Childbirth can be a confusing experience for pug dog and their owners. Understand what to expect will make you more useful if an emergency arises. The pugs have heads that are much larger in relation to their body than many other races and this genetic trait can cause an increased risk of complications and the need for a cesarean section. Your veterinarian will monitor the pregnancy of your pug and decide the safest option for delivery. The whole process may only require you to wait and see, but be prepared to step in and help or ask for professional help when needed.

Take your pug to the vet to confirm pregnancy . Your veterinarian will determine the need for a cesarean section based on the formation of a bitch. Later in pregnancy you can take x-rays to determine the size of the litter. Keep your pug to date on shots. Make sure it has been wormed and is revised as to the bacterium Brucella , which is infectious for humans and can cause abortion in canines. Proper nutrition and prenatal care is important. Gradually change the diet of your pug to a high quality food that promotes growth and is designed for pregnant and lactating bitches.

pug dog

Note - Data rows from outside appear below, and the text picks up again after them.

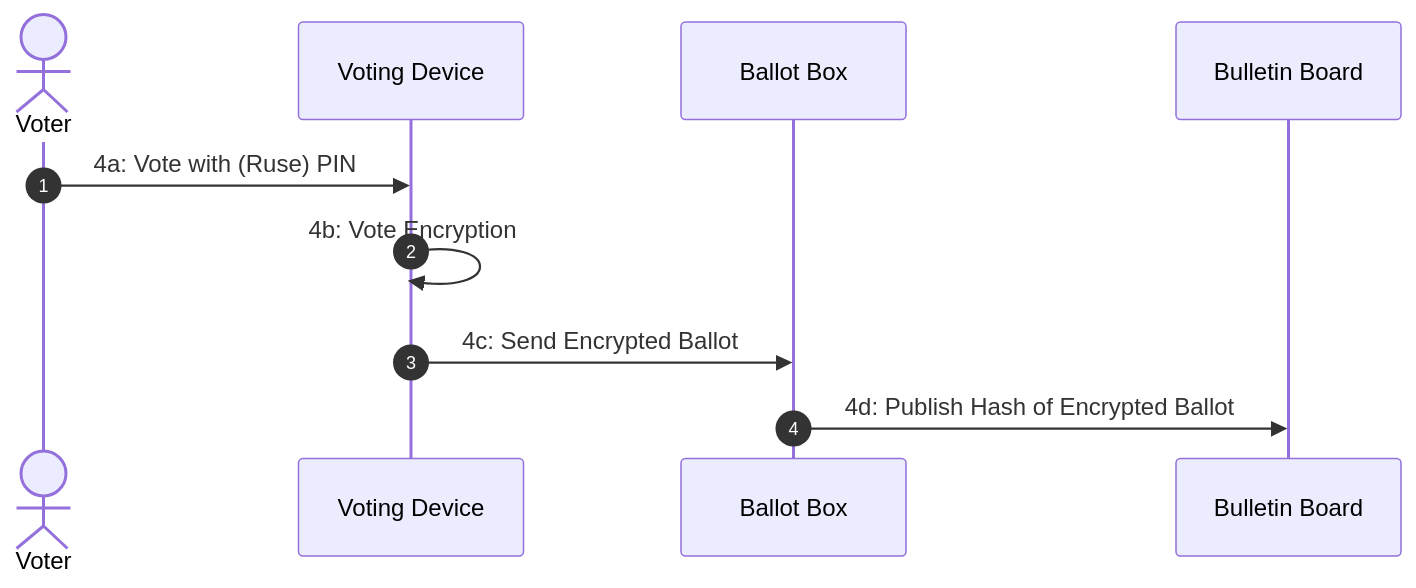
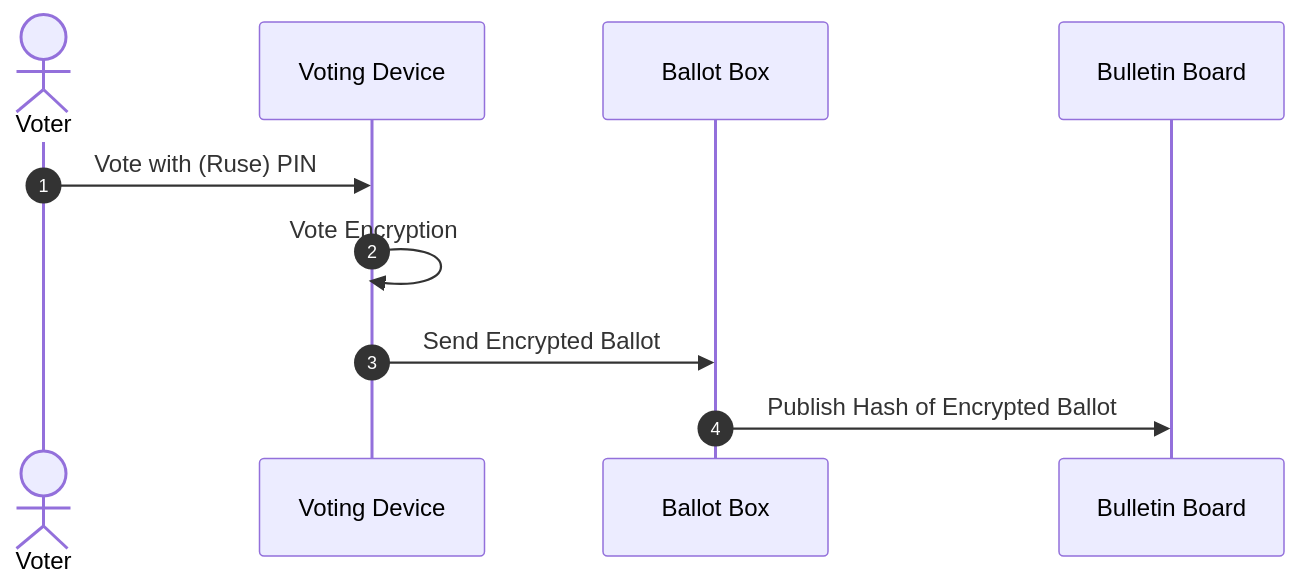
The fourth of 5 diagrams in README.md (AlessandroPerez/evoting-rs), drawn with Mermaid before and after one commit. The commit also changed other lines of this file, not shown here.

````diff
--- a/README.md
+++ b/README.md
@@ -91,12 +91,12 @@
 ```mermaid
 sequenceDiagram
     autonumber
     actor V as Voter
     participant VD as Voting Device
     participant BB as Ballot Box
     participant WBB as Bulletin Board
-    V->>VD: 4a: Vote with (Ruse) PIN
-    VD->>VD: 4b: Vote Encryption
-    VD->>BB: 4c: Send Encrypted Ballot
-    BB->>WBB: 4d: Publish Hash of Encrypted Ballot
+    V->>VD: Vote with (Ruse) PIN
+    VD->>VD: Vote Encryption
+    VD->>BB: Send Encrypted Ballot
+    BB->>WBB: Publish Hash of Encrypted Ballot
 ```
````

Preparing for birth
Create a whelping box for mother, made of wood, plastic or even heavy cardboard. The whelping box should ideally be easy to clean and should provide easy access for the mother, but also safely contain newborn puppies. Place the box in a low traffic area so that it is warm and quiet. Get the mother use the whelping box, placing it there regularly and giving him a snack, to develop a positive association with the box and know to go there during delivery. The pugs have a strong natural instinct to nest before giving birth and temperament and love for sweets makes training them to use the whelping box easier than other races.

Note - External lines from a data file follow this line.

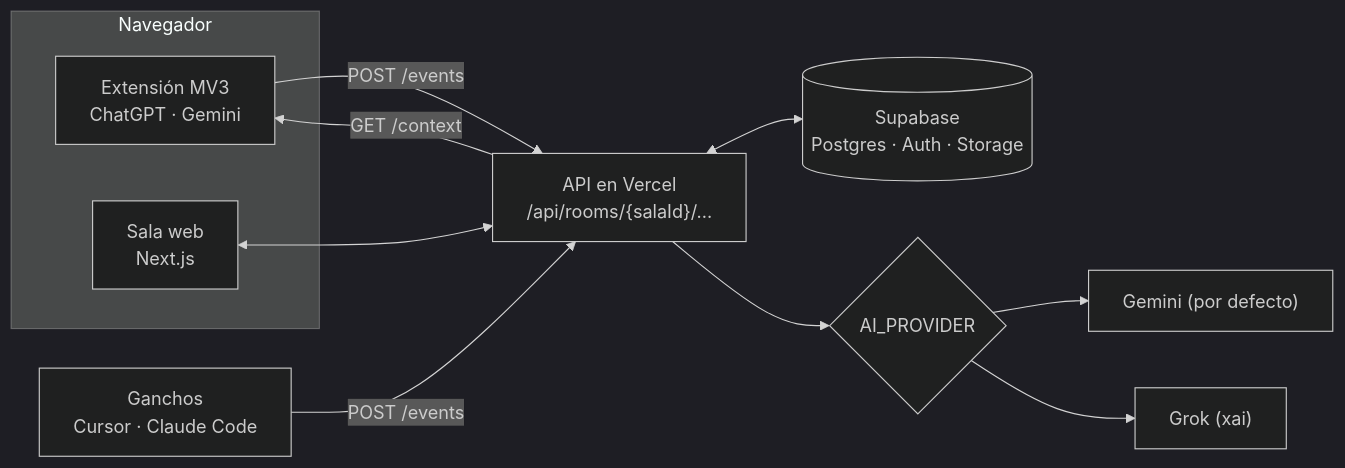
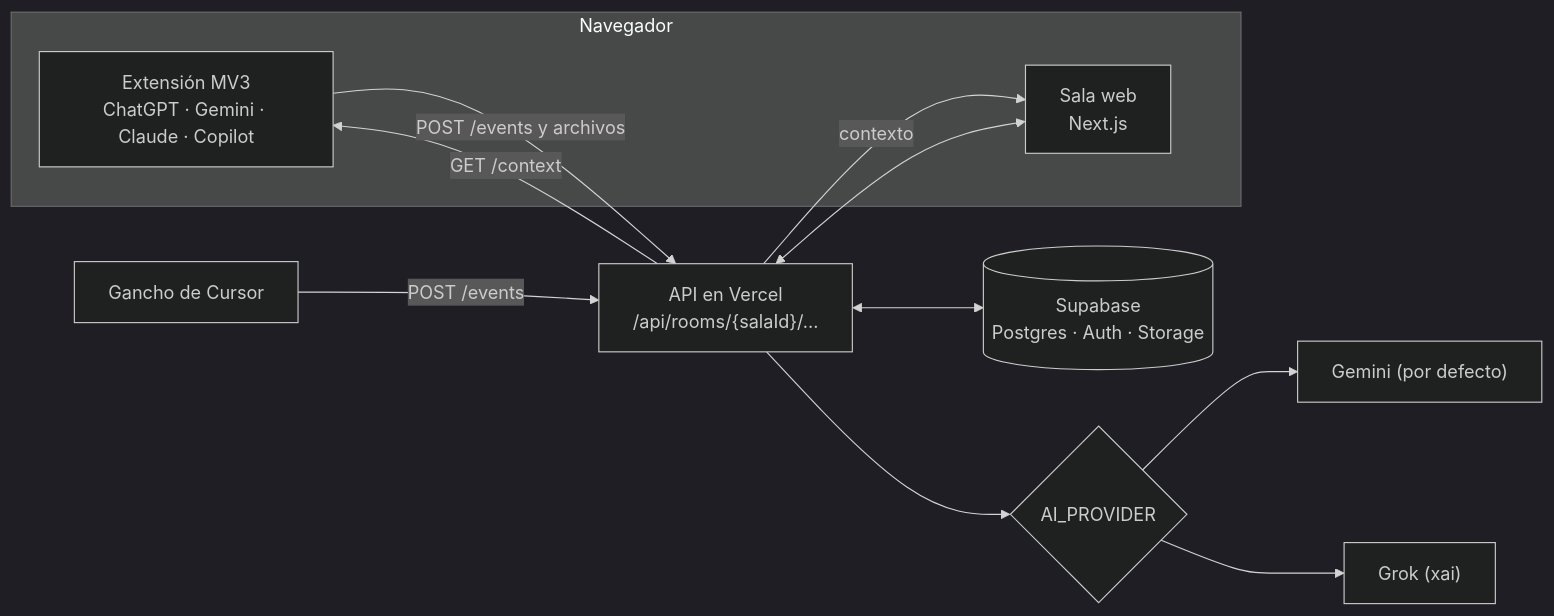
Before and after one commit to julissb51-cell/HackaTOB: the diagram in README.md, drawn with Mermaid (dark theme). The commit also changed other lines of this file and 4 other files, not shown here.

````diff
--- a/README.md
+++ b/README.md
@@ -104,22 +59,23 @@
 ```mermaid
 flowchart LR
   subgraph Navegador
-    ext["Extensión MV3<br/>ChatGPT · Gemini"]
+    ext["Extensión MV3<br/>ChatGPT · Gemini · Claude · Copilot"]
     web["Sala web<br/>Next.js"]
   end
-  hooks["Ganchos<br/>Cursor · Claude Code"]
+  cursor["Gancho de Cursor"]
   api["API en Vercel<br/>/api/rooms/{salaId}/..."]
   db[("Supabase<br/>Postgres · Auth · Storage")]
   ai{"AI_PROVIDER"}
   gemini["Gemini (por defecto)"]
   grok["Grok (xai)"]
 
-  ext -- "POST /events" --> api
-  hooks -- "POST /events" --> api
+  ext -- "POST /events y archivos" --> api
+  cursor -- "POST /events" --> api
   web <--> api
   api <--> db
   api --> ai
   ai --> gemini
   ai --> grok
   api -- "GET /context" --> ext
+  api -- "contexto" --> web
 ```
````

Prior to the start of labor and labor
When the birthday approaches, he begins to take the temperature of the mother twice daily. The temperature of the body will warn of impending birth. The normal temperature of the body canine is 101 to 102.5 degrees Fahrenheit (38.3 to 39.1 ° C). A mother about to go into labor almost always experiences a drop in body temperature to 98 or 99 degrees (36.6 or 37.2 ° C). As labor is closer, your pug will start fidgeting and possibly vomit. At this point, places the mother in the whelping box. Delivery should begin shortly thereafter. Large heads of puppies prolonged labor, which usually lasts 6-12 hours. If your vet recommends a cesarean for your pug will probably be scheduled in advance. Make sure it’s not a side and center cut to speed breastfeeding. If you’ve planned a home birth, stay close to your pug to make sure all is well. If the job does not seem to have made ​​no progress in two hours or your pug has not started delivery within 24 hours, contact your vet for help.

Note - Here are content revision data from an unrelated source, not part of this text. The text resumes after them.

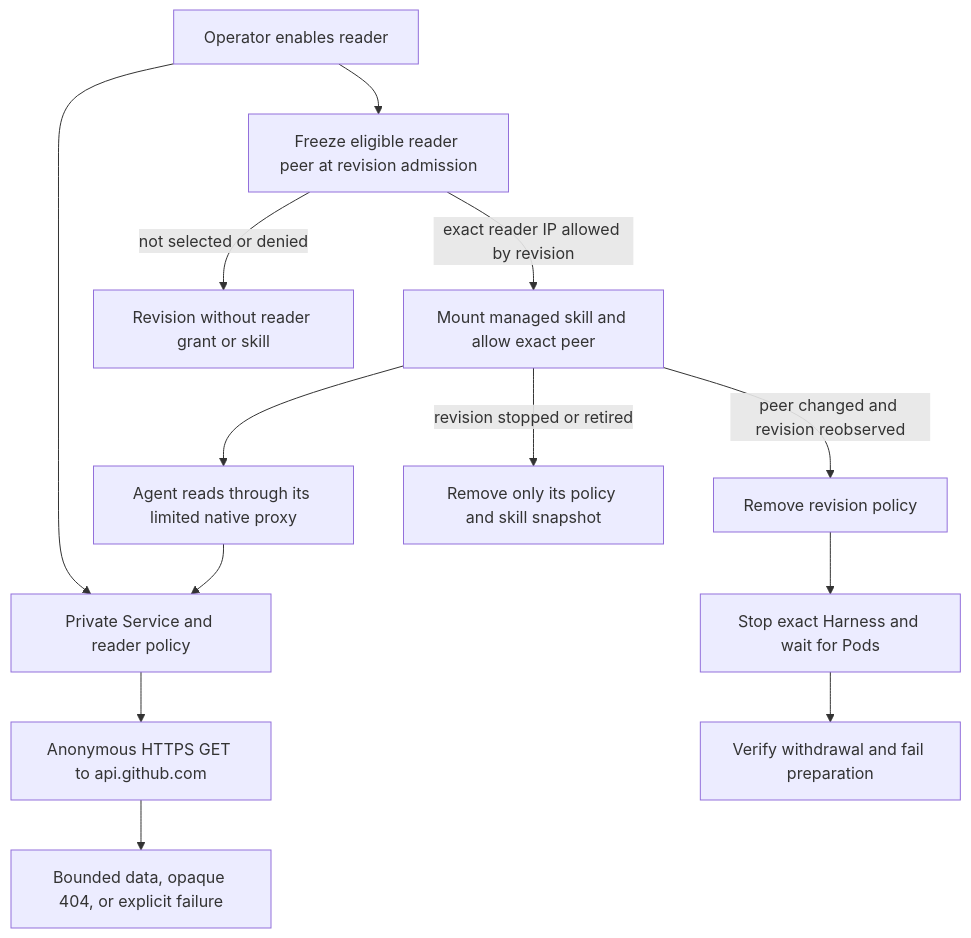
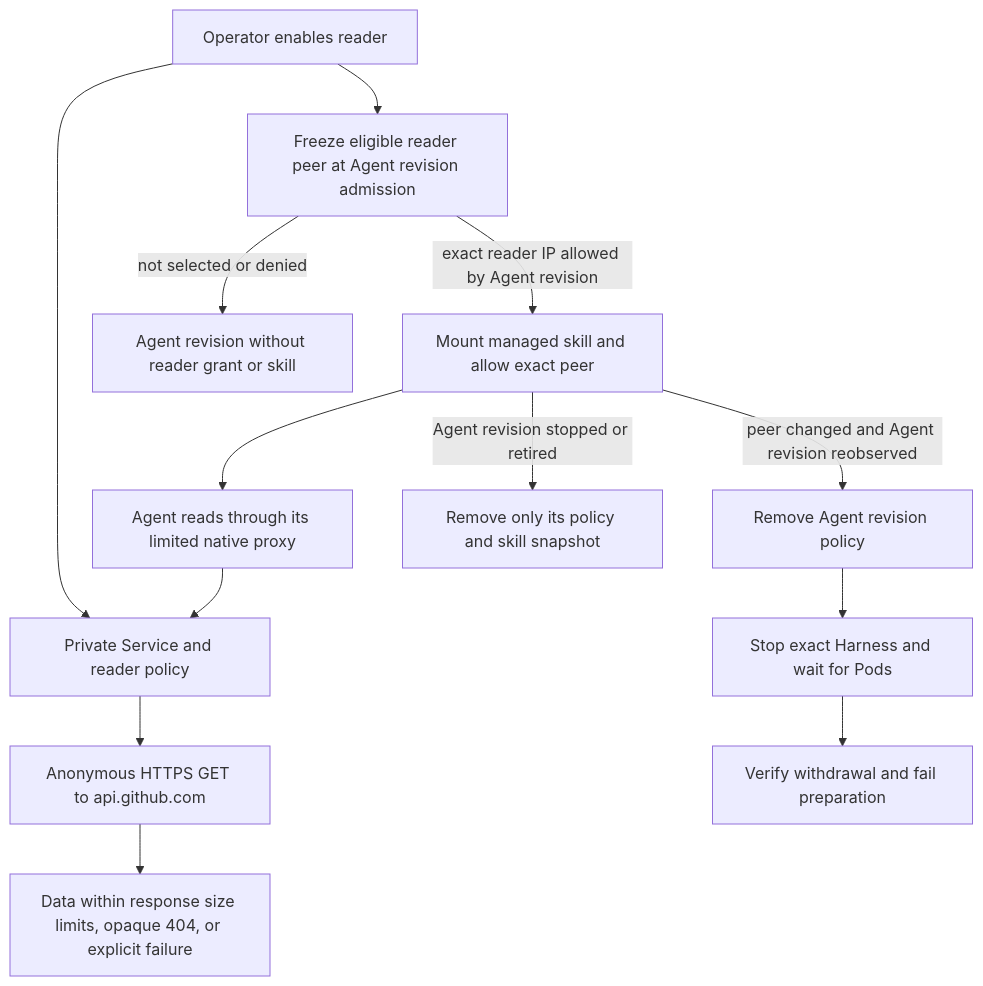
Before and after one commit to openclaw/openclaw-enterprise: the diagram in docs/flows/public-github-reads.md, drawn with Mermaid. The commit also changed other lines of this file and 198 other files, not shown here.

Commit message:
docs: clarify Agent revisions, versions, and limits

````diff
--- a/docs/flows/public-github-reads.md
+++ b/docs/flows/public-github-reads.md
@@ -23,15 +23,15 @@
 ```mermaid
 graph TD
   Profile["Operator enables reader"] --> Service["Private Service and reader policy"]
-  Profile --> Compute["Freeze eligible reader peer at revision admission"]
-  Compute -->|not selected or denied| Ordinary["Revision without reader grant or skill"]
-  Compute -->|exact reader IP allowed by revision| Revision["Mount managed skill and allow exact peer"]
+  Profile --> Compute["Freeze eligible reader peer at Agent revision admission"]
+  Compute -->|not selected or denied| Ordinary["Agent revision without reader grant or skill"]
+  Compute -->|exact reader IP allowed by Agent revision| Revision["Mount managed skill and allow exact peer"]
   Revision --> Proxy["Agent reads through its limited native proxy"]
   Proxy --> Service
   Service --> Github["Anonymous HTTPS GET to api.github.com"]
-  Github --> Result["Bounded data, opaque 404, or explicit failure"]
-  Revision -->|revision stopped or retired| Retire["Remove only its policy and skill snapshot"]
-  Revision -->|peer changed and revision reobserved| Narrow["Remove revision policy"]
+  Github --> Result["Data within response size limits, opaque 404, or explicit failure"]
+  Revision -->|Agent revision stopped or retired| Retire["Remove only its policy and skill snapshot"]
+  Revision -->|peer changed and Agent revision reobserved| Narrow["Remove Agent revision policy"]
   Narrow --> Stop["Stop exact Harness and wait for Pods"]
   Stop --> Withdraw["Verify withdrawal and fail preparation"]
 ```
````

Labor, delivery and after birth
Visible contractions signal the onset of normal labor. The first puppy should be born within two hours after the start of work. If not, consult your veterinarian. Usually the mother will begin a rest period of up to four hours after the first puppy is born, but sometimes have immediate subsequent deliveries. After delivery of each pup, the mother will give birth also a placenta. Account placentas and pups and make sure there are equal numbers of both. The postpartum placentas can not make the dog very sick.

Immediately after the birth of each pup, the mother should vigorously and lick it clean. You should chew through the umbilical cord too. She should lick and chew the amniotic sac of the puppies as soon as they are born if they are still surrounded by it. Due to their short snouts, pugs may have trouble tearing the bag or chew through the umbilical cord. If the puppies or mother are not able to break the sack, Intervene and break you, gently rubbing the puppy with a clean, dry towel. If breathing does not start, sucks the mucosa of the nose with a suction bulb infant size and is rubbing. If the mother can not or will not chew through the umbilical cord, it is necessary to tie the umbilical cord with silk thread and cut with clean scissors.

Line the whelping box with cool clothes and give your pug a light meal and plenty of water immediately in the postpartum period. Check the status of the mother and the puppies every hour more or less. The pugs are notoriously bad mothers, so make sure she has accepted all puppies and everyone is feeding well. Help your pug to find a comfortable position for breastfeeding, especially with a cesarean section, so you can breastfeed with minimum hassle. Depending on your skills and postpartum maternal situation, you may need to do everything for her, from food to cleaning the puppies. Do not leave the mother alone until you are sure you are recovering well and is able to take good care of the puppies on their own.